Types 4 and 5 are associated with severe neurological problems. Type 4 usually causes life-threatening health problems beginning in infancy due to massive lipid deposits in the liver, spleen, lungs, and immune system tissues. Children with this type typically do not survive past their first year of life. Type 5 is characterized by progressive decline in brain and spinal cord (central nervous system) function, which causes paralysis of the arms and legs (quadriplegia), seizures, loss of speech, involuntary muscle jerks (myoclonus), and developmental delay. Children with type 5 FD survive into early childhood.

Types 6 and 7 are very rare, and affected individuals have other associated disorders in addition to FD.

New methods, like mass-spectrometry give a good chance to characterize specific metabolic alterations in the blood of affected patients that allow diagnosing in the future the disease earlier, with a higher sensitivity and specificity.
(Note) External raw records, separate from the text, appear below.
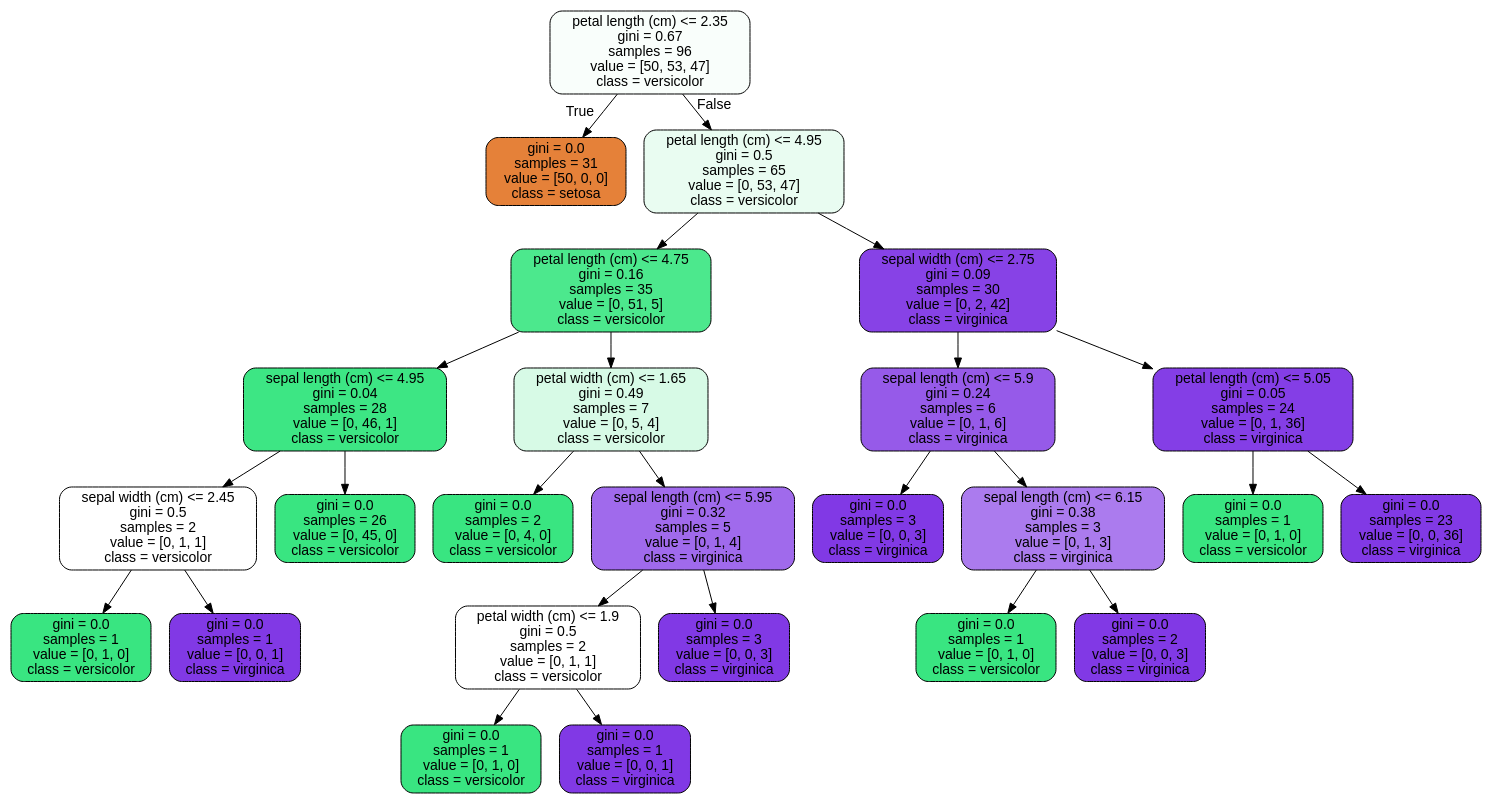
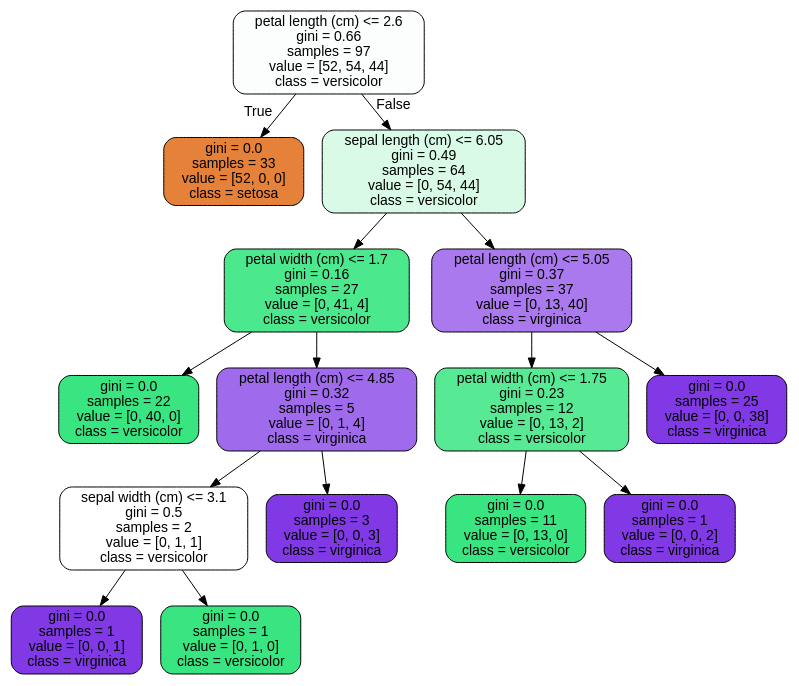
Before and after one commit to asaadkhattab/DataScienceCOVID: the diagram in tree.dot, drawn with Graphviz. The commit also changed 4 other files, not shown here.

```diff
--- a/tree.dot
+++ b/tree.dot
@@ -1,53 +1,33 @@
 digraph Tree {
 node [shape=box, style="filled, rounded", color="black", fontname=helvetica] ;
 edge [fontname=helvetica] ;
-0 [label="petal length (cm) <= 2.35\ngini = 0.67\nsamples = 96\nvalue = [50, 53, 47]\nclass = versicolor", fillcolor="#f9fefb"] ;
-1 [label="gini = 0.0\nsamples = 31\nvalue = [50, 0, 0]\nclass = setosa", fillcolor="#e58139"] ;
+0 [label="petal length (cm) <= 2.6\ngini = 0.66\nsamples = 97\nvalue = [52, 54, 44]\nclass = versicolor", fillcolor="#fbfefc"] ;
+1 [label="gini = 0.0\nsamples = 33\nvalue = [52, 0, 0]\nclass = setosa", fillcolor="#e58139"] ;
 0 -> 1 [labeldistance=2.5, labelangle=45, headlabel="True"] ;
-2 [label="petal length (cm) <= 4.95\ngini = 0.5\nsamples = 65\nvalue = [0, 53, 47]\nclass = versicolor", fillcolor="#e9fcf1"] ;
+2 [label="sepal length (cm) <= 6.05\ngini = 0.49\nsamples = 64\nvalue = [0, 54, 44]\nclass = versicolor", fillcolor="#dafae8"] ;
 0 -> 2 [labeldistance=2.5, labelangle=-45, headlabel="False"] ;
-3 [label="petal length (cm) <= 4.75\ngini = 0.16\nsamples = 35\nvalue = [0, 51, 5]\nclass = versicolor", fillcolor="#4ce88d"] ;
+3 [label="petal width (cm) <= 1.7\ngini = 0.16\nsamples = 27\nvalue = [0, 41, 4]\nclass = versicolor", fillcolor="#4ce88d"] ;
 2 -> 3 ;
-4 [label="sepal length (cm) <= 4.95\ngini = 0.04\nsamples = 28\nvalue = [0, 46, 1]\nclass = versicolor", fillcolor="#3de684"] ;
+4 [label="gini = 0.0\nsamples = 22\nvalue = [0, 40, 0]\nclass = versicolor", fillcolor="#39e581"] ;
 3 -> 4 ;
-5 [label="sepal width (cm) <= 2.45\ngini = 0.5\nsamples = 2\nvalue = [0, 1, 1]\nclass = versicolor", fillcolor="#ffffff"] ;
-4 -> 5 ;
-6 [label="gini = 0.0\nsamples = 1\nvalue = [0, 1, 0]\nclass = versicolor", fillcolor="#39e581"] ;
+5 [label="petal length (cm) <= 4.85\ngini = 0.32\nsamples = 5\nvalue = [0, 1, 4]\nclass = virginica", fillcolor="#a06aec"] ;
+3 -> 5 ;
+6 [label="sepal width (cm) <= 3.1\ngini = 0.5\nsamples = 2\nvalue = [0, 1, 1]\nclass = versicolor", fillcolor="#ffffff"] ;
 5 -> 6 ;
 7 [label="gini = 0.0\nsamples = 1\nvalue = [0, 0, 1]\nclass = virginica", fillcolor="#8139e5"] ;
-5 -> 7 ;
-8 [label="gini = 0.0\nsamples = 26\nvalue = [0, 45, 0]\nclass = versicolor", fillcolor="#39e581"] ;
-4 -> 8 ;
-9 [label="petal width (cm) <= 1.65\ngini = 0.49\nsamples = 7\nvalue = [0, 5, 4]\nclass = versicolor", fillcolor="#d7fae6"] ;
-3 -> 9 ;
-10 [label="gini = 0.0\nsamples = 2\nvalue = [0, 4, 0]\nclass = versicolor", fillcolor="#39e581"] ;
-9 -> 10 ;
-11 [label="sepal length (cm) <= 5.95\ngini = 0.32\nsamples = 5\nvalue = [0, 1, 4]\nclass = virginica", fillcolor="#a06aec"] ;
-9 -> 11 ;
-12 [label="petal width (cm) <= 1.9\ngini = 0.5\nsamples = 2\nvalue = [0, 1, 1]\nclass = versicolor", fillcolor="#ffffff"] ;
+6 -> 7 ;
+8 [label="gini = 0.0\nsamples = 1\nvalue = [0, 1, 0]\nclass = versicolor", fillcolor="#39e581"] ;
+6 -> 8 ;
+9 [label="gini = 0.0\nsamples = 3\nvalue = [0, 0, 3]\nclass = virginica", fillcolor="#8139e5"] ;
+5 -> 9 ;
+10 [label="petal length (cm) <= 5.05\ngini = 0.37\nsamples = 37\nvalue = [0, 13, 40]\nclass = virginica", fillcolor="#aa79ed"] ;
+2 -> 10 ;
+11 [label="petal width (cm) <= 1.75\ngini = 0.23\nsamples = 12\nvalue = [0, 13, 2]\nclass = versicolor", fillcolor="#57e994"] ;
+10 -> 11 ;
+12 [label="gini = 0.0\nsamples = 11\nvalue = [0, 13, 0]\nclass = versicolor", fillcolor="#39e581"] ;
 11 -> 12 ;
-13 [label="gini = 0.0\nsamples = 1\nvalue = [0, 1, 0]\nclass = versicolor", fillcolor="#39e581"] ;
-12 -> 13 ;
-14 [label="gini = 0.0\nsamples = 1\nvalue = [0, 0, 1]\nclass = virginica", fillcolor="#8139e5"] ;
-12 -> 14 ;
-15 [label="gini = 0.0\nsamples = 3\nvalue = [0, 0, 3]\nclass = virginica", fillcolor="#8139e5"] ;
-11 -> 15 ;
-16 [label="sepal width (cm) <= 2.75\ngini = 0.09\nsamples = 30\nvalue = [0, 2, 42]\nclass = virginica", fillcolor="#8742e6"] ;
-2 -> 16 ;
-17 [label="sepal length (cm) <= 5.9\ngini = 0.24\nsamples = 6\nvalue = [0, 1, 6]\nclass = virginica", fillcolor="#965ae9"] ;
-16 -> 17 ;
-18 [label="gini = 0.0\nsamples = 3\nvalue = [0, 0, 3]\nclass = virginica", fillcolor="#8139e5"] ;
-17 -> 18 ;
-19 [label="sepal length (cm) <= 6.15\ngini = 0.38\nsamples = 3\nvalue = [0, 1, 3]\nclass = virginica", fillcolor="#ab7bee"] ;
-17 -> 19 ;
-20 [label="gini = 0.0\nsamples = 1\nvalue = [0, 1, 0]\nclass = versicolor", fillcolor="#39e581"] ;
-19 -> 20 ;
-21 [label="gini = 0.0\nsamples = 2\nvalue = [0, 0, 3]\nclass = virginica", fillcolor="#8139e5"] ;
-19 -> 21 ;
-22 [label="petal length (cm) <= 5.05\ngini = 0.05\nsamples = 24\nvalue = [0, 1, 36]\nclass = virginica", fillcolor="#843ee6"] ;
-16 -> 22 ;
-23 [label="gini = 0.0\nsamples = 1\nvalue = [0, 1, 0]\nclass = versicolor", fillcolor="#39e581"] ;
-22 -> 23 ;
-24 [label="gini = 0.0\nsamples = 23\nvalue = [0, 0, 36]\nclass = virginica", fillcolor="#8139e5"] ;
-22 -> 24 ;
+13 [label="gini = 0.0\nsamples = 1\nvalue = [0, 0, 2]\nclass = virginica", fillcolor="#8139e5"] ;
+11 -> 13 ;
+14 [label="gini = 0.0\nsamples = 25\nvalue = [0, 0, 38]\nclass = virginica", fillcolor="#8139e5"] ;
+10 -> 14 ;
 }
```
Therefore it is the goal of the study to identify and validate a new biochemical marker from the blood of the affected patients helping to benefit other patients by an early diagnose and thereby with an earlier treatment.

Study Type Observational
Study Design Observational Model: Cohort
Time Perspective: Prospective
Target Follow-Up Duration Not Provided
Biospecimen Retention:   Samples With DNA

For the development of the new biomarkers using the technique of Mass-spectometry, a blood sample will be taken via using a dry blood spot filter card. To proof the correct Farber diagnosis in those patients where up to the enrolment in the study no genetic testing has been done, sequencing of Farber will be done.

The analyses will be done at:

Centogene AG Am Strande 7 18055 Rostock Germany

Sampling Method Probability Sample
Study Population Patients with Farber disease or high-grade suspicion for Farber disease
  • Farber's Lipogranulomatosis
  • Ceramidase Deficiency
  • Hepatomegaly
  • Splenomegaly
Intervention Not Provided
Study Groups/Cohorts Observation
Patients with Farber disease or high-grade suspicion for Farber disease
Publications * Not Provided

*   Includes publications given by the data provider as well as publications identified by Identifier (NCT Number) in Medline.
Recruitment Information
Recruitment Status Recruiting
Estimated Enrollment
 (submitted: January 22, 2019)
Original Estimated Enrollment
 (submitted: November 19, 2014)
Estimated Study Completion Date July 2021
Estimated Primary Completion Date July 2021   (Final data collection date for primary outcome measure)
Eligibility Criteria


  • Informed consent will be obtained from the parents before any study related procedures.
  • Patients of both gender older than 2 months
  • The patient has a diagnosis of Farber disease or a high-grade suspicion for Farber disease
  • High-grade suspicion present, if one or more inclusion criteria are valid:

    1. - Positive family anamnesis for Farber disease
    2. - Hoarse cry due to laryngeal involvement
    3. - Dysostosis multiplex
    4. - Painful swollen joints,
    5. - Arthritis
    6. - Hepatomegaly
    7. - Splenomegaly
    8. - Elevated urine ceramide levels
    9. - Histiocytic infiltration of liver, spleen, and lungs
    10. - Ceramidase deficiency


  • No Informed consent from the parents before any study related procedures.
  • Patients of both gender younger than 2 months
  • No diagnosis of Farber disease or no valid criteria for profound suspicion of Farber disease
Sexes Eligible for Study: All
Ages 2 Months and older   (Child, Adult, Older Adult)
Accepts Healthy Volunteers No
Contact: Volha Skrahina, Dr +4938180113594 ext 594
Listed Location Countries Egypt,   Germany,   India
Removed Location Countries  
Administrative Information
NCT Number NCT02298634
Other Study ID Numbers BFD 06-2018
Has Data Monitoring Committee No
U.S. FDA-regulated Product
Studies a U.S. FDA-regulated Drug Product: No
Studies a U.S. FDA-regulated Device Product: No
IPD Sharing Statement
Plan to Share IPD: Undecided
Responsible Party Centogene AG Rostock
Study Sponsor Centogene AG Rostock
Collaborators Not Provided
Principal Investigator: Arndt Rolfs, Prof. Centogene AG Rostock
PRS Account Centogene AG Rostock
Verification Date March 2019